Action item: Everything in the listing must be repeated word for word.

Given information:
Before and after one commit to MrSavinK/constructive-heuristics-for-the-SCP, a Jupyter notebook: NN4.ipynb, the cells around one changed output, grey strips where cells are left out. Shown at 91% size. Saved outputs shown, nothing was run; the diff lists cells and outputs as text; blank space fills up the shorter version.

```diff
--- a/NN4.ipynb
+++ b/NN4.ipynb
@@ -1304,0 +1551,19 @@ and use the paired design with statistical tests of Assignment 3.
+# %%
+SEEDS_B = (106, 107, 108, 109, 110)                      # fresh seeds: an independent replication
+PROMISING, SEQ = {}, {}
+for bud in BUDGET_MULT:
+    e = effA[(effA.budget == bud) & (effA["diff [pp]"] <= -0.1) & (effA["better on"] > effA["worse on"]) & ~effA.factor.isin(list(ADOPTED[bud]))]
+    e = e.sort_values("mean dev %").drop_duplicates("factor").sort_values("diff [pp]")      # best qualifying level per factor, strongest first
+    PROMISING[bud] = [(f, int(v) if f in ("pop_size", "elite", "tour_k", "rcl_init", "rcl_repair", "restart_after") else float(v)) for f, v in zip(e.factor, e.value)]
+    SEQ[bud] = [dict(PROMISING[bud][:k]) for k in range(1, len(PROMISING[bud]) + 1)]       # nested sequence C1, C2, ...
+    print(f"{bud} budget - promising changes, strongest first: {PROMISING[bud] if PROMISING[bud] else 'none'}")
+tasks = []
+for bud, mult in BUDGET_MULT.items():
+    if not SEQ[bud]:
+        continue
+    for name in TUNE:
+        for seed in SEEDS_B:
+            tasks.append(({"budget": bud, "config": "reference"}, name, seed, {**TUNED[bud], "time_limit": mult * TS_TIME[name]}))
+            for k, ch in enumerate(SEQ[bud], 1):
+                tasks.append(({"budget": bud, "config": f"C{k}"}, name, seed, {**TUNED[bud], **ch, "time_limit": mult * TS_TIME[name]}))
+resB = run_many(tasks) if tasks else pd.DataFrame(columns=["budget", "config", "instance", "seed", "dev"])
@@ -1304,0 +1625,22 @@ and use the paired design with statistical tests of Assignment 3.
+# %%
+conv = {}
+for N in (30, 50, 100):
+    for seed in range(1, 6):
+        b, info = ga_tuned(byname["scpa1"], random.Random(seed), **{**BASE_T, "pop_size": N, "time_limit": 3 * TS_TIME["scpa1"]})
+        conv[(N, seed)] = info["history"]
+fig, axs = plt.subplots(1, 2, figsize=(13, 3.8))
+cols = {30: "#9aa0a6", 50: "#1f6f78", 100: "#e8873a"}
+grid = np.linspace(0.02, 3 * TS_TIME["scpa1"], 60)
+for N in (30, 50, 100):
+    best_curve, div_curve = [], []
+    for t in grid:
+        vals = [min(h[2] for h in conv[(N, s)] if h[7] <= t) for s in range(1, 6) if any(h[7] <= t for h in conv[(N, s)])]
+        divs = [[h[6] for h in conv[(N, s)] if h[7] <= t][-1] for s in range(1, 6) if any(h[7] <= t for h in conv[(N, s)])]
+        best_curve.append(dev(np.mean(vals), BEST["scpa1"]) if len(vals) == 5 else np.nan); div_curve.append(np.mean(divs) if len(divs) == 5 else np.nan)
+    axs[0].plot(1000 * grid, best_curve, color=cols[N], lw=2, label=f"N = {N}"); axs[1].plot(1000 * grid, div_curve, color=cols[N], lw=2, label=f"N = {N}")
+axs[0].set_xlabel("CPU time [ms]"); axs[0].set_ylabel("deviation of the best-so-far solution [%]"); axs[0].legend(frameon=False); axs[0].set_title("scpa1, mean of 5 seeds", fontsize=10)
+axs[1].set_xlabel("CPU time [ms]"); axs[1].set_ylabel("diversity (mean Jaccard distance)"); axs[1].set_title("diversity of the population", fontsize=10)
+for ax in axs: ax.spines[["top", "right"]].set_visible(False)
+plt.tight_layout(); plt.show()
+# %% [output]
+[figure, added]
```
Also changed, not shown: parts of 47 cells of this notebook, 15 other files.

Solution:
Before and after one commit to MrSavinK/constructive-heuristics-for-the-SCP, a Jupyter notebook: NN4.ipynb, the cells around one changed output, grey strips where cells are left out. Shown at 91% size. Saved outputs shown, nothing was run; the diff lists cells and outputs as text; blank space fills up the shorter version.

```diff
--- a/NN4.ipynb
+++ b/NN4.ipynb
@@ -1304,0 +1551,19 @@ and use the paired design with statistical tests of Assignment 3.
+# %%
+SEEDS_B = (106, 107, 108, 109, 110)                      # fresh seeds: an independent replication
+PROMISING, SEQ = {}, {}
+for bud in BUDGET_MULT:
+    e = effA[(effA.budget == bud) & (effA["diff [pp]"] <= -0.1) & (effA["better on"] > effA["worse on"]) & ~effA.factor.isin(list(ADOPTED[bud]))]
+    e = e.sort_values("mean dev %").drop_duplicates("factor").sort_values("diff [pp]")      # best qualifying level per factor, strongest first
+    PROMISING[bud] = [(f, int(v) if f in ("pop_size", "elite", "tour_k", "rcl_init", "rcl_repair", "restart_after") else float(v)) for f, v in zip(e.factor, e.value)]
+    SEQ[bud] = [dict(PROMISING[bud][:k]) for k in range(1, len(PROMISING[bud]) + 1)]       # nested sequence C1, C2, ...
+    print(f"{bud} budget - promising changes, strongest first: {PROMISING[bud] if PROMISING[bud] else 'none'}")
+tasks = []
+for bud, mult in BUDGET_MULT.items():
+    if not SEQ[bud]:
+        continue
+    for name in TUNE:
+        for seed in SEEDS_B:
+            tasks.append(({"budget": bud, "config": "reference"}, name, seed, {**TUNED[bud], "time_limit": mult * TS_TIME[name]}))
+            for k, ch in enumerate(SEQ[bud], 1):
+                tasks.append(({"budget": bud, "config": f"C{k}"}, name, seed, {**TUNED[bud], **ch, "time_limit": mult * TS_TIME[name]}))
+resB = run_many(tasks) if tasks else pd.DataFrame(columns=["budget", "config", "instance", "seed", "dev"])
@@ -1304,0 +1625,22 @@ and use the paired design with statistical tests of Assignment 3.
+# %%
+conv = {}
+for N in (30, 50, 100):
+    for seed in range(1, 6):
+        b, info = ga_tuned(byname["scpa1"], random.Random(seed), **{**BASE_T, "pop_size": N, "time_limit": 3 * TS_TIME["scpa1"]})
+        conv[(N, seed)] = info["history"]
+fig, axs = plt.subplots(1, 2, figsize=(13, 3.8))
+cols = {30: "#9aa0a6", 50: "#1f6f78", 100: "#e8873a"}
+grid = np.linspace(0.02, 3 * TS_TIME["scpa1"], 60)
+for N in (30, 50, 100):
+    best_curve, div_curve = [], []
+    for t in grid:
+        vals = [min(h[2] for h in conv[(N, s)] if h[7] <= t) for s in range(1, 6) if any(h[7] <= t for h in conv[(N, s)])]
+        divs = [[h[6] for h in conv[(N, s)] if h[7] <= t][-1] for s in range(1, 6) if any(h[7] <= t for h in conv[(N, s)])]
+        best_curve.append(dev(np.mean(vals), BEST["scpa1"]) if len(vals) == 5 else np.nan); div_curve.append(np.mean(divs) if len(divs) == 5 else np.nan)
+    axs[0].plot(1000 * grid, best_curve, color=cols[N], lw=2, label=f"N = {N}"); axs[1].plot(1000 * grid, div_curve, color=cols[N], lw=2, label=f"N = {N}")
+axs[0].set_xlabel("CPU time [ms]"); axs[0].set_ylabel("deviation of the best-so-far solution [%]"); axs[0].legend(frameon=False); axs[0].set_title("scpa1, mean of 5 seeds", fontsize=10)
+axs[1].set_xlabel("CPU time [ms]"); axs[1].set_ylabel("diversity (mean Jaccard distance)"); axs[1].set_title("diversity of the population", fontsize=10)
+for ax in axs: ax.spines[["top", "right"]].set_visible(False)
+plt.tight_layout(); plt.show()
+# %% [output]
+[figure, added]
```
Also changed, not shown: parts of 47 cells of this notebook, 15 other files.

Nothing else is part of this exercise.